• _What is being asked_: Only a number is wanted here: the count of lines in the entries below that contain the word "family".

START Working data

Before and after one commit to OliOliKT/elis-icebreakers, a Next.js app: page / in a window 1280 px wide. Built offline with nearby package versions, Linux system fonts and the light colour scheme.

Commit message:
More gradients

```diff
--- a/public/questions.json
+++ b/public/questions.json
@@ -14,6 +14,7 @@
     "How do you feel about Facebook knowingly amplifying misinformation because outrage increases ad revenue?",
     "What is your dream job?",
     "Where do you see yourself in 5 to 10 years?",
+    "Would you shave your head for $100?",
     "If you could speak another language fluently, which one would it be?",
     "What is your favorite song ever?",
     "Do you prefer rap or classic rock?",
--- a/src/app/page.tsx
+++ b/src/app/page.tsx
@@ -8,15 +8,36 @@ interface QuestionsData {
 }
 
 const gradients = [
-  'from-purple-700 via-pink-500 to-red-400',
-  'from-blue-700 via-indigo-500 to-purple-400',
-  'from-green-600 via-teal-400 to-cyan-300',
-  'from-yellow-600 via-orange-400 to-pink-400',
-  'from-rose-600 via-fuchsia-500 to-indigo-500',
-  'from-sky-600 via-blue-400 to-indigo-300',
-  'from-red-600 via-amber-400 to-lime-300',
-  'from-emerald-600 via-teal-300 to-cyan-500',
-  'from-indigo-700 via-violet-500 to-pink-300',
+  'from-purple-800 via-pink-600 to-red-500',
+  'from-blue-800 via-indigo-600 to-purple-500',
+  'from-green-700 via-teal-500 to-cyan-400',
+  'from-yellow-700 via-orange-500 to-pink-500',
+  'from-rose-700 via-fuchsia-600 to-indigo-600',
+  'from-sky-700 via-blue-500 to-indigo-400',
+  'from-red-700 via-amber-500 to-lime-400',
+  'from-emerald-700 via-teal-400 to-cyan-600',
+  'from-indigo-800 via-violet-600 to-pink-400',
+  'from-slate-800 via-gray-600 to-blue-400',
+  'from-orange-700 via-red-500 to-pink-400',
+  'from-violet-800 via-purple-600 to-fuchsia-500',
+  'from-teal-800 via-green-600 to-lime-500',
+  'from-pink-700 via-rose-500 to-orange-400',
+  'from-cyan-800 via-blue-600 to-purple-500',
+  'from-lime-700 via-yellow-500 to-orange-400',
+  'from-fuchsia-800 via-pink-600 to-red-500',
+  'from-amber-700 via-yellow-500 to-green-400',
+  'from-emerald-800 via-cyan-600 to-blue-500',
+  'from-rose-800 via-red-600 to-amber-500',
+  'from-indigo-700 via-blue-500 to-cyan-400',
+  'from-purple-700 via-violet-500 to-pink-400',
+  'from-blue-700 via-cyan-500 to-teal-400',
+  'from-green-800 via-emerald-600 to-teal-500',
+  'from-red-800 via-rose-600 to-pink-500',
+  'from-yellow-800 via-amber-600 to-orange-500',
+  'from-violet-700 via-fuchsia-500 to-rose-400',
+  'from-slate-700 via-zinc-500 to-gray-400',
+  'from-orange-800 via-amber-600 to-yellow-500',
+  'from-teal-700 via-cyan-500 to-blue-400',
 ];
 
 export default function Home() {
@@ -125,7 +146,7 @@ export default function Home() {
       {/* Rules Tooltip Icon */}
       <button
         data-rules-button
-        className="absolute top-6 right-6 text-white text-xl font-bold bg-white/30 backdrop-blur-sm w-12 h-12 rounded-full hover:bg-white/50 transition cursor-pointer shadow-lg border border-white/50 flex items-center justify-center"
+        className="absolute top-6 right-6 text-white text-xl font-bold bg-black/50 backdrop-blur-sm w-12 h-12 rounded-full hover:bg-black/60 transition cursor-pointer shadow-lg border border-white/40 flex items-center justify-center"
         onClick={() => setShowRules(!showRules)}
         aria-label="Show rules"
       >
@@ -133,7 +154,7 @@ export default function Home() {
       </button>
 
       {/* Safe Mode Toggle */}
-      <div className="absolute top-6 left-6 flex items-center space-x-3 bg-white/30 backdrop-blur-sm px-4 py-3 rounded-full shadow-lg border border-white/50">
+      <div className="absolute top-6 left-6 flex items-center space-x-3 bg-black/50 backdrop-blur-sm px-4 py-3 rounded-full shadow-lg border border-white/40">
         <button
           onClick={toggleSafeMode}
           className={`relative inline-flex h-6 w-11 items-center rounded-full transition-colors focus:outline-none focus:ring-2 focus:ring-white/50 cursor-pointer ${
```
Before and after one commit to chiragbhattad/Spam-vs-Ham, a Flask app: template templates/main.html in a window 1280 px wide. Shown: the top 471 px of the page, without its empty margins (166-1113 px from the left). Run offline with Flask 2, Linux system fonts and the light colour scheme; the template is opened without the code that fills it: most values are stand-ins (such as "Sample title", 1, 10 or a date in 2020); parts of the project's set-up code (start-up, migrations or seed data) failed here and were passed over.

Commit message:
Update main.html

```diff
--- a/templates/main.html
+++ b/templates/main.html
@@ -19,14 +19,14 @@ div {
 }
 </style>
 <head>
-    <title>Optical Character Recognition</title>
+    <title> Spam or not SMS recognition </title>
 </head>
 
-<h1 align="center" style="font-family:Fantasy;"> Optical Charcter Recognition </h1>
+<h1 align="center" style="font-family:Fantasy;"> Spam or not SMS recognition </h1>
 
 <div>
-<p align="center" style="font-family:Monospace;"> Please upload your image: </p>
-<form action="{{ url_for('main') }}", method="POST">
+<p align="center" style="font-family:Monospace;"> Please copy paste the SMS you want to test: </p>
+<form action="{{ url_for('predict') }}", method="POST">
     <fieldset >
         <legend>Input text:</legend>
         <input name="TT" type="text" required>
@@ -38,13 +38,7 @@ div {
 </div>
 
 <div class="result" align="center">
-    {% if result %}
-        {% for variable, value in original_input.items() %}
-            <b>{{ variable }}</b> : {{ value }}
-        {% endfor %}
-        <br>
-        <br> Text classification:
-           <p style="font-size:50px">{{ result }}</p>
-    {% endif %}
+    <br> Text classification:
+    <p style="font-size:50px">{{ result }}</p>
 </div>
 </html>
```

END Working data

• _Problem solution_: 4